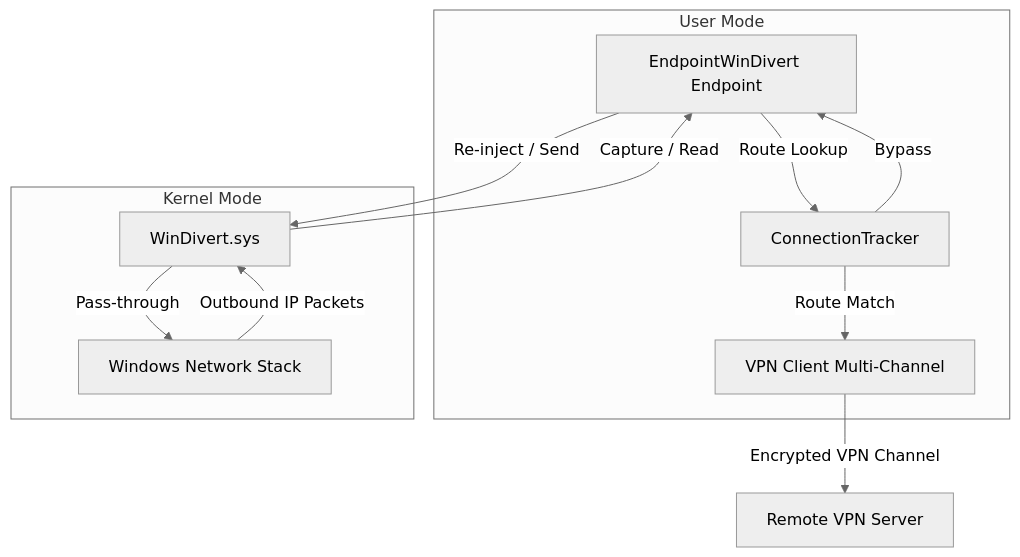
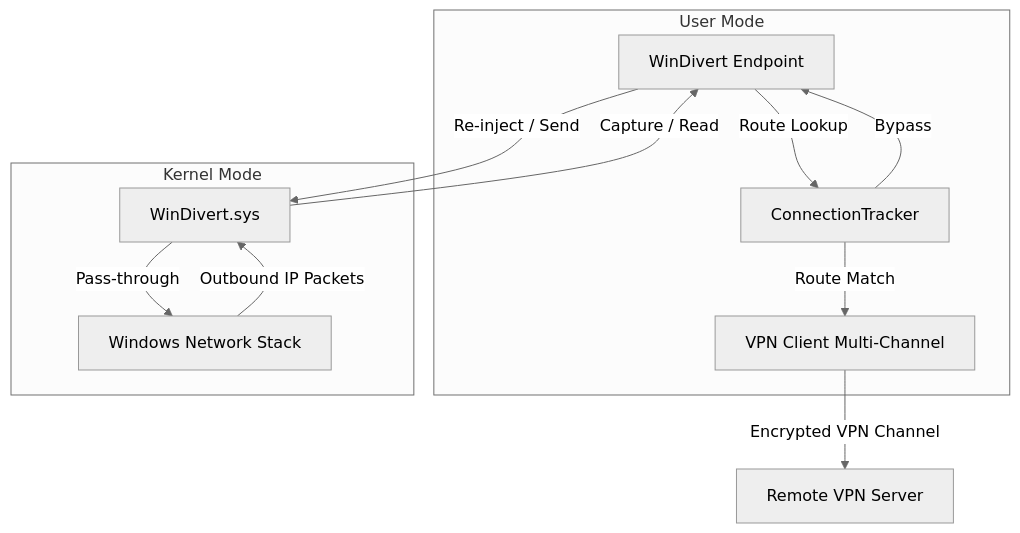
Before and after one commit to kghost/great-hole: the diagram in src/core/windows/DESIGN.md, drawn with Mermaid (neutral theme). The commit also changed other lines of this file and 6 other files, not shown here.

Commit message:
feat: implement WinDivert endpoint for Windows network redirection and add build workflow documentation

````diff
--- a/src/core/windows/DESIGN.md
+++ b/src/core/windows/DESIGN.md
@@ -9,23 +9,23 @@
 ```mermaid
 graph TD
     subgraph User Mode
         VpnClient[VPN Client Multi-Channel]
-        EndpointWinDivert[EndpointWinDivert Endpoint]
+        WinDivert[WinDivert Endpoint]
         ConnTrack[ConnectionTracker]
     end
     subgraph Kernel Mode
         WinDivertDriver[WinDivert.sys]
         NetStack[Windows Network Stack]
     end
     
     NetStack -->|Outbound IP Packets| WinDivertDriver
-    WinDivertDriver -->|Capture / Read| EndpointWinDivert
-    EndpointWinDivert -->|Route Lookup| ConnTrack
+    WinDivertDriver -->|Capture / Read| WinDivert
+    WinDivert -->|Route Lookup| ConnTrack
     
-    ConnTrack -->|Bypass| EndpointWinDivert
-    EndpointWinDivert -->|Re-inject / Send| WinDivertDriver
+    ConnTrack -->|Bypass| WinDivert
+    WinDivert -->|Re-inject / Send| WinDivertDriver
     WinDivertDriver -->|Pass-through| NetStack
     
     ConnTrack -->|Route Match| VpnClient
     VpnClient -->|Encrypted VPN Channel| Remote[Remote VPN Server]
 ```
````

Brief: Within the records above, work out on how many lines the string "Route" appears, and give only that number.

Result: 3